But what elevates this production above the other entries in the series are the Salamander Men. These Kulimonians are superb villains with a brilliant plan to spread their deadly plague across the Earth through the medium of dance! Yes, they’ve got the technology to come halfway across the galaxy, but their first step to world domination is hiring a theatre and putting on a show! lt’s either genius or completely bonkers, or possibly both.
What does become abundantly clear is that they never miss an opportunity to shake their groove thang! They also have lightning bolt halitosis, wear suits and fedoras and flip more often than the Mighty Morphin Power Rangers. One of the film’s highlights is an early fight with Starman, which looks more like a gymnastics contest than hand to hand combat! Their makeup and all over body suits are also a hoot.
By all accounts, this 75 minute feature is stitched together from 2 episodes of the TV show, and only 9 minutes of footage was cut. But, if that’s the case, why is our old friend VoiceOver Man on overtime here? He almost never shuts up with the exposition, which suggests a longer original runtime. Not surprisingly, there does seem to be a little bit of confusion as to which specific episodes were turned into the four mid-1960s features for U.S. release. Even the origin of the name ‘Super Giant’ is a bit of a mystery. After all, Utsui might have been a tall chap, but that’s going a bit far. There’s even a suggestion that the character was named after baseball team, the Yomiuri Giants!

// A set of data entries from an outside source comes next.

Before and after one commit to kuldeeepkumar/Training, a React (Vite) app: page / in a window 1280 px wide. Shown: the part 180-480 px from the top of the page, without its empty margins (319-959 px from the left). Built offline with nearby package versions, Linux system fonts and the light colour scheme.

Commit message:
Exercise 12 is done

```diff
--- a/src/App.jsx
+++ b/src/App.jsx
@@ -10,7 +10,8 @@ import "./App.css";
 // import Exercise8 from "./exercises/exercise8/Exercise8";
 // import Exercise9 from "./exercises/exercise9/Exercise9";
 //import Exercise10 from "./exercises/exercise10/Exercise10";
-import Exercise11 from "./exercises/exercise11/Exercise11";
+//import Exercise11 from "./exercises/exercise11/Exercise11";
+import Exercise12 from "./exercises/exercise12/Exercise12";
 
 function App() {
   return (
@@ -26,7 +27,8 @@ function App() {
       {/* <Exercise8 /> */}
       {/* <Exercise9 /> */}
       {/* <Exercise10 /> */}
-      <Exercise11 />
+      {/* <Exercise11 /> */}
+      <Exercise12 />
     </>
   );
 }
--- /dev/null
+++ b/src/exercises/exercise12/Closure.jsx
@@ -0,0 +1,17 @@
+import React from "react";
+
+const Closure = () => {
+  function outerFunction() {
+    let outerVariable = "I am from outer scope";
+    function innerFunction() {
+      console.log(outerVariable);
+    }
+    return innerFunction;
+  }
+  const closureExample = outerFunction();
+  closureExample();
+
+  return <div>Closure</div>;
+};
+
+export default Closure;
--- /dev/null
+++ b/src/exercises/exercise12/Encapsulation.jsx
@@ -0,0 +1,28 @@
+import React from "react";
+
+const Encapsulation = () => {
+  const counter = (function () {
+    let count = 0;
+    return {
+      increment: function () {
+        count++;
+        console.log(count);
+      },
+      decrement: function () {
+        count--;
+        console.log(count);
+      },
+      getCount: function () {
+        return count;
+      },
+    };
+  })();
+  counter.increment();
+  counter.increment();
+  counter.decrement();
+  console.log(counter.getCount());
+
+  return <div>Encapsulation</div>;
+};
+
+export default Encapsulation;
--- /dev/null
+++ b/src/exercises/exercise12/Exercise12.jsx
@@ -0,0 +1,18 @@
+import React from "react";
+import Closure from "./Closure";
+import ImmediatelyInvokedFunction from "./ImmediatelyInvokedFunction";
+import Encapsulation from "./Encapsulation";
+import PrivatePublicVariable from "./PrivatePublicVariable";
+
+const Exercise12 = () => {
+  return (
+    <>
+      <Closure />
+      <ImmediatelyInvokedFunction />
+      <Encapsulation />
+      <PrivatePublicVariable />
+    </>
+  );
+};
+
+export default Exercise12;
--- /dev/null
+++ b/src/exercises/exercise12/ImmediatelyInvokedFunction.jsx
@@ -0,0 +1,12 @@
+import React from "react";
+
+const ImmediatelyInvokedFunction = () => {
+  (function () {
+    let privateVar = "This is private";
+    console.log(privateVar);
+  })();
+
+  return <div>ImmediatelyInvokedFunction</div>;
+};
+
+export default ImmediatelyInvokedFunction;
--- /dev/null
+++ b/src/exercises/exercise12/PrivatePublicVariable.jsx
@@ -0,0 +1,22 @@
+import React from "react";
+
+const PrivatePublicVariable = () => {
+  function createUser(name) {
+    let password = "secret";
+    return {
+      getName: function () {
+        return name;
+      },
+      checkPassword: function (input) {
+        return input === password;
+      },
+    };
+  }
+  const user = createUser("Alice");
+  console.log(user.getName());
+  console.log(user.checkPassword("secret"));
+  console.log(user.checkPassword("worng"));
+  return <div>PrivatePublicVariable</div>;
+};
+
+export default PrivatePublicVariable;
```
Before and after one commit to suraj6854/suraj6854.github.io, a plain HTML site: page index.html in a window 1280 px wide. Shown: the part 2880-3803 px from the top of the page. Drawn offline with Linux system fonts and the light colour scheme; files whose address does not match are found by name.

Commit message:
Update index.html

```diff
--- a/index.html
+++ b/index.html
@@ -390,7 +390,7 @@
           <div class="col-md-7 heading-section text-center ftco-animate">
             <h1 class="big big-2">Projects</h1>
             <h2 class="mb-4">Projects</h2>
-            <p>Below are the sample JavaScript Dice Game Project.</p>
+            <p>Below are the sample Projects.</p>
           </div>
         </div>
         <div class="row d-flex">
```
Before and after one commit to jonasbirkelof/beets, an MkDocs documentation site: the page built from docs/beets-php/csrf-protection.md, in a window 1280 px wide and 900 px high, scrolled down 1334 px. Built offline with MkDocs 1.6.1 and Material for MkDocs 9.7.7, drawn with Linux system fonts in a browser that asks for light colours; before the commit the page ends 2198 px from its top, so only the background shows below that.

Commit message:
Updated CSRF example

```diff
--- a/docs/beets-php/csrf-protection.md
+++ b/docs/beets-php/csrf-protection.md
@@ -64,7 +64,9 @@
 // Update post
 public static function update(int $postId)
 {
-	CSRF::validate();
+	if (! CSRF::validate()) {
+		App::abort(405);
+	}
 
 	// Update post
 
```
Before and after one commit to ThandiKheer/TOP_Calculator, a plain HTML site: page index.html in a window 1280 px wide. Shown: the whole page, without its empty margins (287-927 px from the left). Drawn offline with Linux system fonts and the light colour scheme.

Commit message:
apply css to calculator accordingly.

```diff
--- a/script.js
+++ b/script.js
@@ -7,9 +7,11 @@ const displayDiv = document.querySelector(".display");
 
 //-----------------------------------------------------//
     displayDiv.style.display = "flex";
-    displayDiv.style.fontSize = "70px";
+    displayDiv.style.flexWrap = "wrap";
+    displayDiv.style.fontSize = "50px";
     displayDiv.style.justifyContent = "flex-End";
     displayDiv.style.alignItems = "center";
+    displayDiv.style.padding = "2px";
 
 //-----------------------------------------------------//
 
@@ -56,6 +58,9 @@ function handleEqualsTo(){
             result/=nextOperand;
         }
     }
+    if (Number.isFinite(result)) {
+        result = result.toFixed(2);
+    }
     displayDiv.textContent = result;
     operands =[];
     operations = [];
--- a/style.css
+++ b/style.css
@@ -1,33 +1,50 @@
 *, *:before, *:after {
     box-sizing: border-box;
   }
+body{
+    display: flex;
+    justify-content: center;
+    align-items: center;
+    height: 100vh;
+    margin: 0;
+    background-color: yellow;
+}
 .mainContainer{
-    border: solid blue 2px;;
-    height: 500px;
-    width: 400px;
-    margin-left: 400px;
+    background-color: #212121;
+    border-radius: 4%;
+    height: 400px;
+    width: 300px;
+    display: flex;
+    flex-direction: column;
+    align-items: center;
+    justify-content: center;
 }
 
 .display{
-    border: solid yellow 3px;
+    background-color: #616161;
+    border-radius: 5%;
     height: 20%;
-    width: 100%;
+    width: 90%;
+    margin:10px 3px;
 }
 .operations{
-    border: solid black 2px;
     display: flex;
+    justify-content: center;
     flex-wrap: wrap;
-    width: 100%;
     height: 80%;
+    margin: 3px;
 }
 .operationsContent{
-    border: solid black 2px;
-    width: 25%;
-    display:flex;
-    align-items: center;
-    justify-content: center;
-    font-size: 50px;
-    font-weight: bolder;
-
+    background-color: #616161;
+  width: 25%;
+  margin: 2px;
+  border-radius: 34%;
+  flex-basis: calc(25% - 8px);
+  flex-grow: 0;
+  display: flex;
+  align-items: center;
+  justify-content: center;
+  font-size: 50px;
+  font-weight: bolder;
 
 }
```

If you’ve already familiar with ‘Starman’ then you know what to expect, but the deliciously evil Salamander Men raise it to a level that the other films in the series simply can’t hope to match.